    And remember you can't do anything with RAW files "directly", you will need to develop them either to JPG, PNG or TIFF.

  6. with Exiftool, you can modify your RAW file. I don't know if it's very reliable, but I had to adjust the date and time of dozens of RAW photos because my cam was set to the wrong date. I did it directly on the .cr2 with this tool, and it's working quite well. So maybe it's possible to use it to modify the geotags also. Geotag seems to be able to do it:

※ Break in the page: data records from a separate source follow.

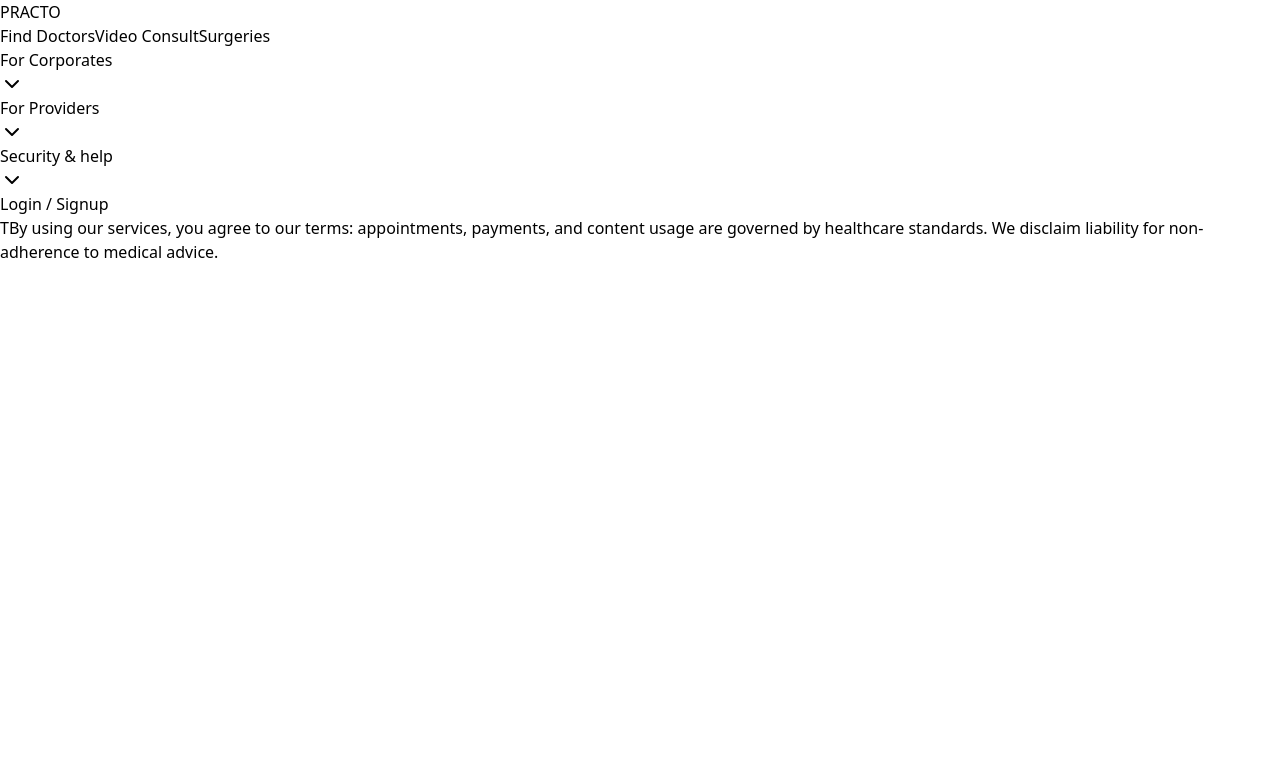
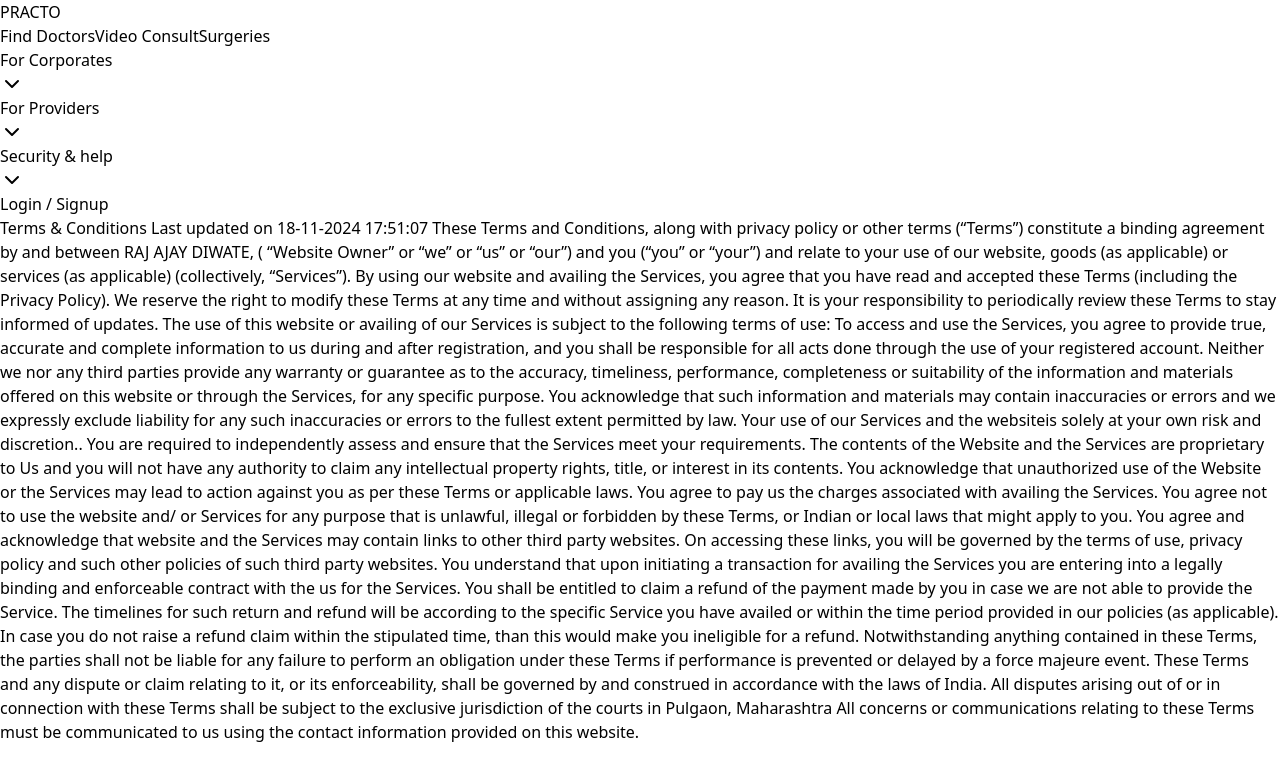
Before and after one commit to Rajdiwate/Razorpay-MERN, a React (Vite) app in the folder client/: page /termsAndCondition in a window 1280 px wide. Shown: the top 780 px of the page. Built offline with nearby package versions, Linux system fonts and the light colour scheme; no server answers.

Commit message:
change policy

```diff
--- a/client/src/pages/CancellationPolicy.jsx
+++ b/client/src/pages/CancellationPolicy.jsx
@@ -2,7 +2,25 @@
 
 const CancellationPolicy = () => {
   return (
-    <div>Cancellations must be made 24 hours prior to appointments for full refunds. Refunds for pre-paid services are processed within 7 business days, subject to approval.</div>
+    <div>Cancellation & Refund Policy
+    Last updated on 18-11-2024 17:51:34
+    RAJ AJAY DIWATE believes in helping its customers as far as possible, and has therefore a liberal
+    cancellation policy. Under this policy:
+    • Cancellations will be considered only if the request is made immediately after placing the order.
+    However, the cancellation request may not be entertained if the orders have been communicated to the
+    vendors/merchants and they have initiated the process of shipping them.
+    • RAJ AJAY DIWATE does not accept cancellation requests for perishable items like flowers, eatables
+    etc. However, refund/replacement can be made if the customer establishes that the quality of product
+    delivered is not good.
+    • In case of receipt of damaged or defective items please report the same to our Customer Service team.
+    The request will, however, be entertained once the merchant has checked and determined the same at his
+    own end. This should be reported within 7 Days days of receipt of the products. In case you feel that the
+    product received is not as shown on the site or as per your expectations, you must bring it to the notice of
+    our customer service within 7 Days days of receiving the product. The Customer Service Team after
+    looking into your complaint will take an appropriate decision.
+    • In case of complaints regarding products that come with a warranty from manufacturers, please refer
+    the issue to them. In case of any Refunds approved by the RAJ AJAY DIWATE, it’ll take 1-2 Days days
+    for the refund to be processed to the end customer.</div>
   )
 }
 
--- a/client/src/pages/ContactUs.jsx
+++ b/client/src/pages/ContactUs.jsx
@@ -2,7 +2,14 @@
 
 const ContactUs = () => {
   return (
-    <div>Contact us via email at rajdiwate786@gmail.com or call 9325682482. Visit our clinic . Follow us on social media for updates.</div>
+    <div>Contact Us
+    Last updated on 18-11-2024 17:52:59
+    You may contact us using the information below:
+    Merchant Legal entity name: RAJ AJAY DIWATE
+    Registered Address: Gandhi Nagar, Pulgaon, Maharashtra, PIN: 442302
+    Operational Address: Gandhi Nagar, Pulgaon, Maharashtra, PIN: 442302
+    Telephone No: 9325682482
+    E-Mail ID: rajdiwate786@gmail.com</div>
   )
 }
 
--- a/client/src/pages/TermsAndConditions.jsx
+++ b/client/src/pages/TermsAndConditions.jsx
@@ -2,7 +2,53 @@
 
 const TermsAndConditions = () => {
   return (
-    <div>TBy using our services, you agree to our terms: appointments, payments, and content usage are governed by healthcare standards. We disclaim liability for non-adherence to medical advice.</div>
+    <div>Terms & Conditions
+    Last updated on 18-11-2024 17:51:07
+    These Terms and Conditions, along with privacy policy or other terms (“Terms”) constitute a binding
+    agreement by and between RAJ AJAY DIWATE, ( “Website Owner” or “we” or “us” or “our”) and you
+    (“you” or “your”) and relate to your use of our website, goods (as applicable) or services (as applicable)
+    (collectively, “Services”).
+    By using our website and availing the Services, you agree that you have read and accepted these Terms
+    (including the Privacy Policy). We reserve the right to modify these Terms at any time and without
+    assigning any reason. It is your responsibility to periodically review these Terms to stay informed of
+    updates.
+    The use of this website or availing of our Services is subject to the following terms of use:
+    To access and use the Services, you agree to provide true, accurate and complete information to us
+    during and after registration, and you shall be responsible for all acts done through the use of your
+    registered account.
+    Neither we nor any third parties provide any warranty or guarantee as to the accuracy, timeliness,
+    performance, completeness or suitability of the information and materials offered on this website
+    or through the Services, for any specific purpose. You acknowledge that such information and
+    materials may contain inaccuracies or errors and we expressly exclude liability for any such
+    inaccuracies or errors to the fullest extent permitted by law.
+    Your use of our Services and the websiteis solely at your own risk and discretion.. You are
+    required to independently assess and ensure that the Services meet your requirements.
+    The contents of the Website and the Services are proprietary to Us and you will not have any
+    authority to claim any intellectual property rights, title, or interest in its contents.
+    You acknowledge that unauthorized use of the Website or the Services may lead to action against
+    you as per these Terms or applicable laws.
+    You agree to pay us the charges associated with availing the Services.
+    You agree not to use the website and/ or Services for any purpose that is unlawful, illegal or
+    forbidden by these Terms, or Indian or local laws that might apply to you.
+    You agree and acknowledge that website and the Services may contain links to other third party
+    websites. On accessing these links, you will be governed by the terms of use, privacy policy and
+    such other policies of such third party websites.
+    You understand that upon initiating a transaction for availing the Services you are entering into a
+    legally binding and enforceable contract with the us for the Services.
+    You shall be entitled to claim a refund of the payment made by you in case we are not able to
+    provide the Service. The timelines for such return and refund will be according to the specific
+    Service you have availed or within the time period provided in our policies (as applicable). In case
+    you do not raise a refund claim within the stipulated time, than this would make you ineligible for
+    a refund.
+    Notwithstanding anything contained in these Terms, the parties shall not be liable for any failure to
+    perform an obligation under these Terms if performance is prevented or delayed by a force majeure
+    event.
+    These Terms and any dispute or claim relating to it, or its enforceability, shall be governed by and
+    construed in accordance with the laws of India.
+    All disputes arising out of or in connection with these Terms shall be subject to the exclusive
+    jurisdiction of the courts in Pulgaon, Maharashtra
+    All concerns or communications relating to these Terms must be communicated to us using the
+    contact information provided on this website.</div>
   )
 }
 
```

    I really hate to have to repeat the same thing for each different jpg version I process, that's why i'm trying to find a way to geotag my RAWs once for all. So maybe there is hope for a reliable geotagging of Raw files? At least CR2, that's all I would ask for...

  7. Thanks for the info, but I'm still think it is best to let raw files untouched and store those changes elsewhere. I don't understand why you need to repeat your changes on each jpeg versions : once you did the change on the first version, it will be available on derived versions.

    I didn't test Geotag before. I've checked it quickly and it is quite nice, with integration with Google Maps. BTW, it didn't seem to handle CR2 files.

  8. I know it's rare, but sometimes I process several versions of a same raw: a black and white version for instance, and a color version. Also, I can't consider myself as a good photograph, neither a advanced user of raw softwares. So I know that in a couple of months or years, I will probably reprocessed some raws. So it's quite annoying for me to include a geotagging in a JPG. I wouldn't mind to put the geotagging in a side file, but it's suboptimal to me. But it's just my point of view of course.

    About Geotag, the website states that it can write to CR2. But it probably requires to install the needed dependencies?

  9. You could also upload your tracks to OpenStreetMap even if you don't do any mapping yourself.

  10. Interesting thoughts. I hope to geo-tag photos from my next trips too.

    Oh, and I think this should be cross-referenced at as well!

  11. I don't see the point in uploading random (ie obtained in a photo shoot session) "by foot" tracks to OpenStreetMap, since they can't be useful to anybody to create maps.